**The input**
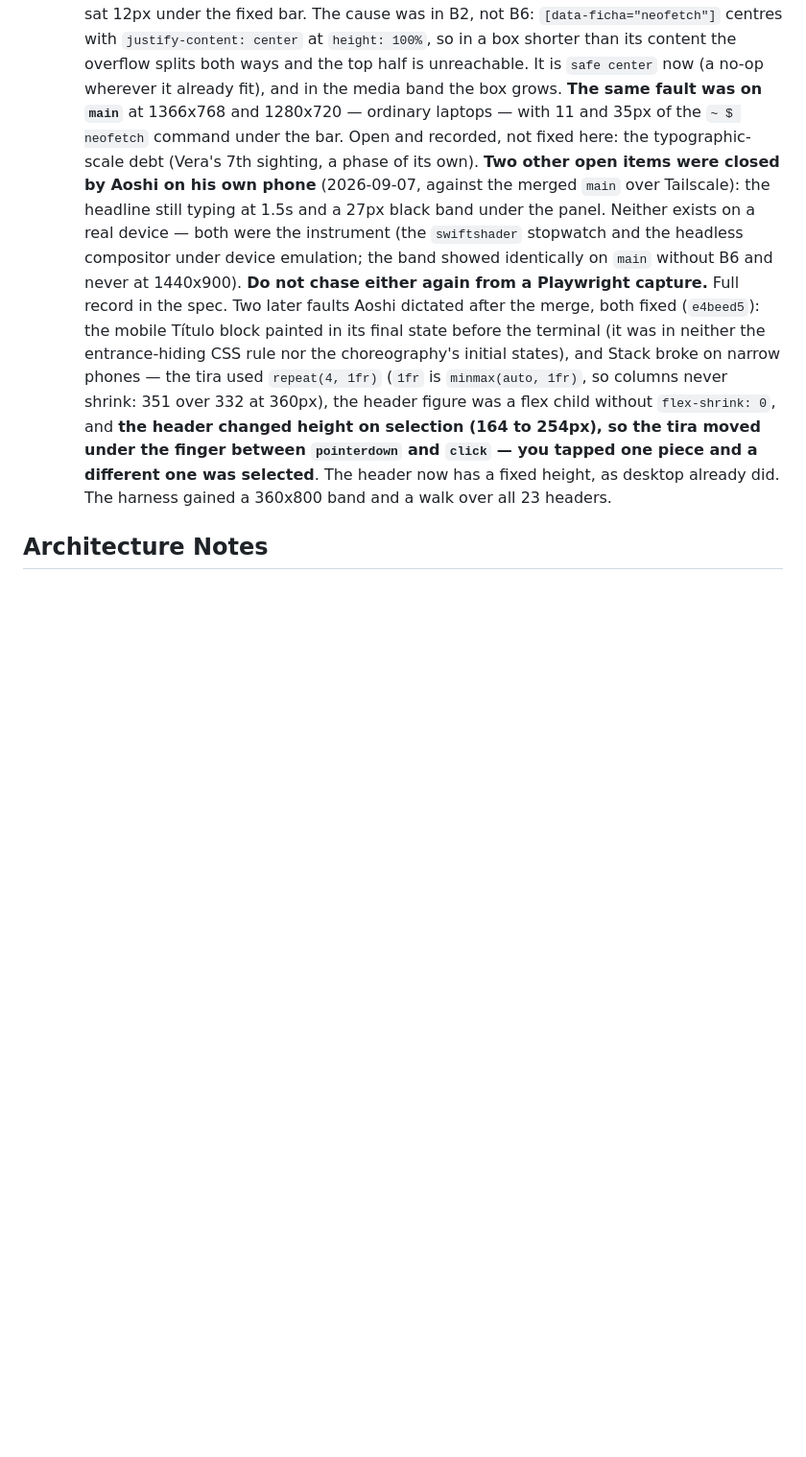
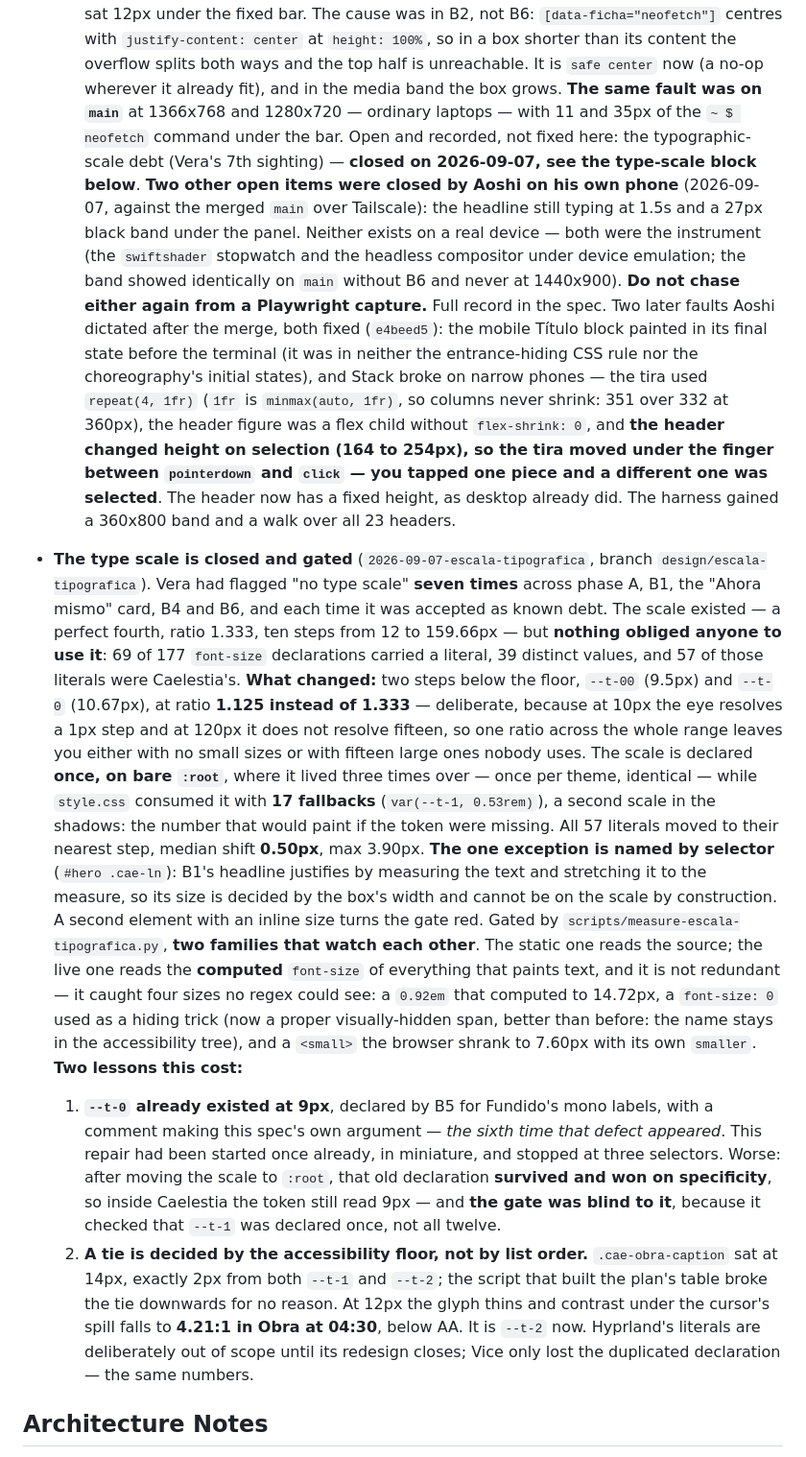
Before and after one commit to Aoshi346/portfolio-aoshi, a Markdown page: CLAUDE.md, the part around the change. Shown at 96% size. GitHub-like rendering; blank space fills up the shorter version.

Commit message:
docs(escala): cierra la escala tipografica, septima vez que se marcaba
Spec a implementado con su registro, las 42 casillas del plan marcadas,
fila del arnes en verification.md y bloque de estado en los dos
CLAUDE.md. verify.py vuelve a 0 (12 conocidos, 0 nuevos): la unica
comprobacion que faltaba era la de consistencia entre spec y plan.

El registro guarda lo que el gate encontro y el spec no sabia: que --t-0
ya existia a 9px desde B5 -esta reparacion se habia empezado una vez, en
pequeno, y se quedo en tres selectores-, que su declaracion vieja
sobrevivio al primer intento y ganaba por especificidad con el gate
ciego, y las cuatro tallas que solo vio la familia viva porque ninguna
era un literal.

Y el empate: .cae-obra-caption estaba a 14px, a la misma distancia de los
dos escalones, y el script rompio el empate hacia abajo sin criterio. El
criterio lo puso el arnes del cursor midiendo 4,21:1 bajo el derrame. En
un empate manda el suelo de accesibilidad.

Co-Authored-By: Claude Opus 5 (1M context) <noreply@anthropic.com>
Claude-Session: https://claude.ai/code/session_01ThGRB1E82KTNmpwuacKdBE

```diff
--- a/CLAUDE.md
+++ b/CLAUDE.md
@@ -313,8 +313,8 @@
   splits both ways and the top half is unreachable. It is `safe center` now (a no-op wherever it
   already fit), and in the media band the box grows. **The same fault was on `main`** at 1366x768
   and 1280x720 — ordinary laptops — with 11 and 35px of the `~ $ neofetch` command under the bar.
-  Open and recorded, not fixed here: the typographic-scale debt (Vera's 7th sighting, a phase of
-  its own). **Two other open items were closed by Aoshi on his own phone** (2026-09-07, against the
+  Open and recorded, not fixed here: the typographic-scale debt (Vera's 7th sighting) — **closed on
+  2026-09-07, see the type-scale block below**. **Two other open items were closed by Aoshi on his own phone** (2026-09-07, against the
   merged `main` over Tailscale): the headline still typing at 1.5s and a 27px black band under the
   panel. Neither exists on a real device — both were the instrument (the `swiftshader` stopwatch and
   the headless compositor under device emulation; the band showed identically on `main` without B6
@@ -328,6 +328,43 @@
   selection (164 to 254px), so the tira moved under the finger between `pointerdown` and `click` —
   you tapped one piece and a different one was selected**. The header now has a fixed height, as
   desktop already did. The harness gained a 360x800 band and a walk over all 23 headers.
+
+- **The type scale is closed and gated** (`2026-09-07-escala-tipografica`, branch
+  `design/escala-tipografica`). Vera had flagged "no type scale" **seven times** across phase A, B1,
+  the "Ahora mismo" card, B4 and B6, and each time it was accepted as known debt. The scale existed
+  — a perfect fourth, ratio 1.333, ten steps from 12 to 159.66px — but **nothing obliged anyone to
+  use it**: 69 of 177 `font-size` declarations carried a literal, 39 distinct values, and 57 of
+  those literals were Caelestia's.
+  **What changed:** two steps below the floor, `--t-00` (9.5px) and `--t-0` (10.67px), at ratio
+  **1.125 instead of 1.333** — deliberate, because at 10px the eye resolves a 1px step and at 120px
+  it does not resolve fifteen, so one ratio across the whole range leaves you either with no small
+  sizes or with fifteen large ones nobody uses. The scale is declared **once, on bare `:root`**,
+  where it lived three times over — once per theme, identical — while `style.css` consumed it with
+  **17 fallbacks** (`var(--t-1, 0.53rem)`), a second scale in the shadows: the number that would
+  paint if the token were missing. All 57 literals moved to their nearest step, median shift
+  **0.50px**, max 3.90px.
+  **The one exception is named by selector** (`#hero .cae-ln`): B1's headline justifies by measuring
+  the text and stretching it to the measure, so its size is decided by the box's width and cannot be
+  on the scale by construction. A second element with an inline size turns the gate red.
+  Gated by `scripts/measure-escala-tipografica.py`, **two families that watch each other**. The
+  static one reads the source; the live one reads the **computed** `font-size` of everything that
+  paints text, and it is not redundant — it caught four sizes no regex could see: a `0.92em` that
+  computed to 14.72px, a `font-size: 0` used as a hiding trick (now a proper visually-hidden span,
+  better than before: the name stays in the accessibility tree), and a `<small>` the browser shrank
+  to 7.60px with its own `smaller`.
+  **Two lessons this cost:**
+  1. **`--t-0` already existed at 9px**, declared by B5 for Fundido's mono labels, with a comment
+     making this spec's own argument — *the sixth time that defect appeared*. This repair had been
+     started once already, in miniature, and stopped at three selectors. Worse: after moving the
+     scale to `:root`, that old declaration **survived and won on specificity**, so inside Caelestia
+     the token still read 9px — and **the gate was blind to it**, because it checked that `--t-1`
+     was declared once, not all twelve.
+  2. **A tie is decided by the accessibility floor, not by list order.** `.cae-obra-caption` sat at
+     14px, exactly 2px from both `--t-1` and `--t-2`; the script that built the plan's table broke
+     the tie downwards for no reason. At 12px the glyph thins and contrast under the cursor's spill
+     falls to **4.21:1 in Obra at 04:30**, below AA. It is `--t-2` now.
+  Hyprland's literals are deliberately out of scope until its redesign closes; Vice only lost the
+  duplicated declaration — the same numbers.
 
 
 ## Architecture Notes
```
Also changed, not shown: 2 other files.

**Work to complete**
Each line above should be written out again exactly, and no picture should appear in the copy.

**Response**
Before and after one commit to Aoshi346/portfolio-aoshi, a Markdown page: CLAUDE.md, the part around the change. Shown at 96% size. GitHub-like rendering; blank space fills up the shorter version.

Commit message:
docs(escala): cierra la escala tipografica, septima vez que se marcaba
Spec a implementado con su registro, las 42 casillas del plan marcadas,
fila del arnes en verification.md y bloque de estado en los dos
CLAUDE.md. verify.py vuelve a 0 (12 conocidos, 0 nuevos): la unica
comprobacion que faltaba era la de consistencia entre spec y plan.

El registro guarda lo que el gate encontro y el spec no sabia: que --t-0
ya existia a 9px desde B5 -esta reparacion se habia empezado una vez, en
pequeno, y se quedo en tres selectores-, que su declaracion vieja
sobrevivio al primer intento y ganaba por especificidad con el gate
ciego, y las cuatro tallas que solo vio la familia viva porque ninguna
era un literal.

Y el empate: .cae-obra-caption estaba a 14px, a la misma distancia de los
dos escalones, y el script rompio el empate hacia abajo sin criterio. El
criterio lo puso el arnes del cursor midiendo 4,21:1 bajo el derrame. En
un empate manda el suelo de accesibilidad.

Co-Authored-By: Claude Opus 5 (1M context) <noreply@anthropic.com>
Claude-Session: https://claude.ai/code/session_01ThGRB1E82KTNmpwuacKdBE

```diff
--- a/CLAUDE.md
+++ b/CLAUDE.md
@@ -313,8 +313,8 @@
   splits both ways and the top half is unreachable. It is `safe center` now (a no-op wherever it
   already fit), and in the media band the box grows. **The same fault was on `main`** at 1366x768
   and 1280x720 — ordinary laptops — with 11 and 35px of the `~ $ neofetch` command under the bar.
-  Open and recorded, not fixed here: the typographic-scale debt (Vera's 7th sighting, a phase of
-  its own). **Two other open items were closed by Aoshi on his own phone** (2026-09-07, against the
+  Open and recorded, not fixed here: the typographic-scale debt (Vera's 7th sighting) — **closed on
+  2026-09-07, see the type-scale block below**. **Two other open items were closed by Aoshi on his own phone** (2026-09-07, against the
   merged `main` over Tailscale): the headline still typing at 1.5s and a 27px black band under the
   panel. Neither exists on a real device — both were the instrument (the `swiftshader` stopwatch and
   the headless compositor under device emulation; the band showed identically on `main` without B6
@@ -328,6 +328,43 @@
   selection (164 to 254px), so the tira moved under the finger between `pointerdown` and `click` —
   you tapped one piece and a different one was selected**. The header now has a fixed height, as
   desktop already did. The harness gained a 360x800 band and a walk over all 23 headers.
+
+- **The type scale is closed and gated** (`2026-09-07-escala-tipografica`, branch
+  `design/escala-tipografica`). Vera had flagged "no type scale" **seven times** across phase A, B1,
+  the "Ahora mismo" card, B4 and B6, and each time it was accepted as known debt. The scale existed
+  — a perfect fourth, ratio 1.333, ten steps from 12 to 159.66px — but **nothing obliged anyone to
+  use it**: 69 of 177 `font-size` declarations carried a literal, 39 distinct values, and 57 of
+  those literals were Caelestia's.
+  **What changed:** two steps below the floor, `--t-00` (9.5px) and `--t-0` (10.67px), at ratio
+  **1.125 instead of 1.333** — deliberate, because at 10px the eye resolves a 1px step and at 120px
+  it does not resolve fifteen, so one ratio across the whole range leaves you either with no small
+  sizes or with fifteen large ones nobody uses. The scale is declared **once, on bare `:root`**,
+  where it lived three times over — once per theme, identical — while `style.css` consumed it with
+  **17 fallbacks** (`var(--t-1, 0.53rem)`), a second scale in the shadows: the number that would
+  paint if the token were missing. All 57 literals moved to their nearest step, median shift
+  **0.50px**, max 3.90px.
+  **The one exception is named by selector** (`#hero .cae-ln`): B1's headline justifies by measuring
+  the text and stretching it to the measure, so its size is decided by the box's width and cannot be
+  on the scale by construction. A second element with an inline size turns the gate red.
+  Gated by `scripts/measure-escala-tipografica.py`, **two families that watch each other**. The
+  static one reads the source; the live one reads the **computed** `font-size` of everything that
+  paints text, and it is not redundant — it caught four sizes no regex could see: a `0.92em` that
+  computed to 14.72px, a `font-size: 0` used as a hiding trick (now a proper visually-hidden span,
+  better than before: the name stays in the accessibility tree), and a `<small>` the browser shrank
+  to 7.60px with its own `smaller`.
+  **Two lessons this cost:**
+  1. **`--t-0` already existed at 9px**, declared by B5 for Fundido's mono labels, with a comment
+     making this spec's own argument — *the sixth time that defect appeared*. This repair had been
+     started once already, in miniature, and stopped at three selectors. Worse: after moving the
+     scale to `:root`, that old declaration **survived and won on specificity**, so inside Caelestia
+     the token still read 9px — and **the gate was blind to it**, because it checked that `--t-1`
+     was declared once, not all twelve.
+  2. **A tie is decided by the accessibility floor, not by list order.** `.cae-obra-caption` sat at
+     14px, exactly 2px from both `--t-1` and `--t-2`; the script that built the plan's table broke
+     the tie downwards for no reason. At 12px the glyph thins and contrast under the cursor's spill
+     falls to **4.21:1 in Obra at 04:30**, below AA. It is `--t-2` now.
+  Hyprland's literals are deliberately out of scope until its redesign closes; Vice only lost the
+  duplicated declaration — the same numbers.
 
 
 ## Architecture Notes
```
Also changed, not shown: 2 other files.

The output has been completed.